It’s also really, really predictable. You know going in that at best two people are going to walk out of the facility, and it’s not that hard to narrow it down to a final two. I had the survivor(s) pegged once it was clear that Sixpack was bringing something nasty onto the facility, and I was absolutely right.

Leviathan has good bones. It wants to be a lot better than it actually is, but it just can’t get the bat off its shoulder.

Why to watch Leviathan: Because combining Alien and The Thing sounds like the biggest of horror geek boners.
Why not to watch: The science is really, really dumb.


  1. I saw this back in '90 or '91, but sadly I remember nothing about it. I've been to get back to it. I'm not in rush though, and that sounds okay.

    1. It sort of is what it is. The idea is better than the execution, which is something it has in common with a lot of science fiction movies. That it's predictable just makes it a little less worth revisiting.

  2. I've heard of this film as Trent Reznor sampled bits of the film for one of the tracks in The Downward Spiral. I don't remember which track as I had never seen this as this looks cheesy but I might check it out one of these days out of boredom.

    1. The song in question is Reptile, and if you didn't know it was a sample from a movie, you wouldn't be able to figure it out.

      Cheesy is about right. It's pretty much by-the-numbers.

    2. Thank you. I know Reznor is known for sampling films into his music as it's often obscure and such.
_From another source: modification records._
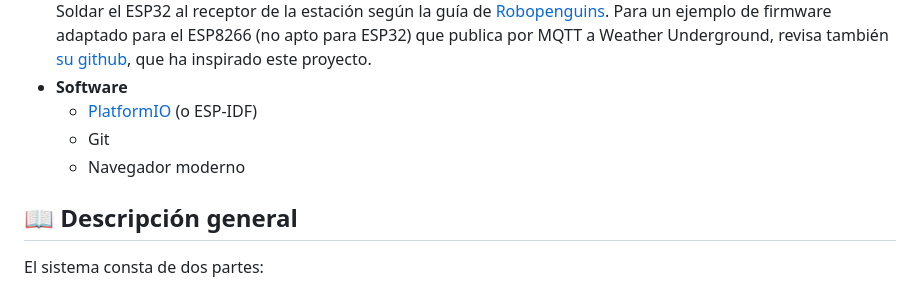
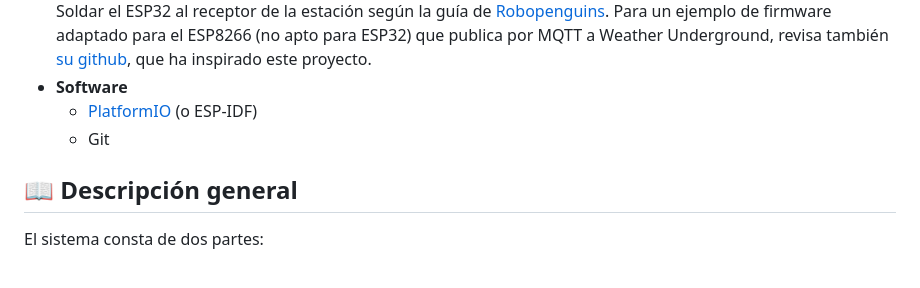
Before and after one commit to Alvaro137/Sainlogic_esp32_wifi, a Markdown page: README.md, the part around the change. Drawn GitHub-style.

```diff
--- a/README.md
+++ b/README.md
@@ -15,7 +15,6 @@ Este proyecto añade conectividad WiFi a la estación meteorológica Sainlogic u
 - **Software**
   - [PlatformIO](https://platformio.org/) (o ESP‑IDF)
   - Git
-  - Navegador moderno
 
 ## 📖 Descripción general
 
```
He does it cleverly.

  3. I remember the year this came out deep sea adventures/dramas were all the rage. There was The Abyss, The Rift, Deep Star Six, this and probably one or two others but not a single one of them were that great. Cameron's Abyss came closest but it was too long and rather messy.

    This one was on the ridiculous side though I'm always happy to see Meg Foster anywhere.

    1. I like Meg Foster. She's staggeringly recognizable because of her eyes.

      There's a very weird little subgenre of underwater adventure films. And there is precedent for movies with the same basic plot all coming out in the same year--I guess 1989 was "deep sea adventure" year, like 1997 was "volcanoes erupt on the West Coast" year.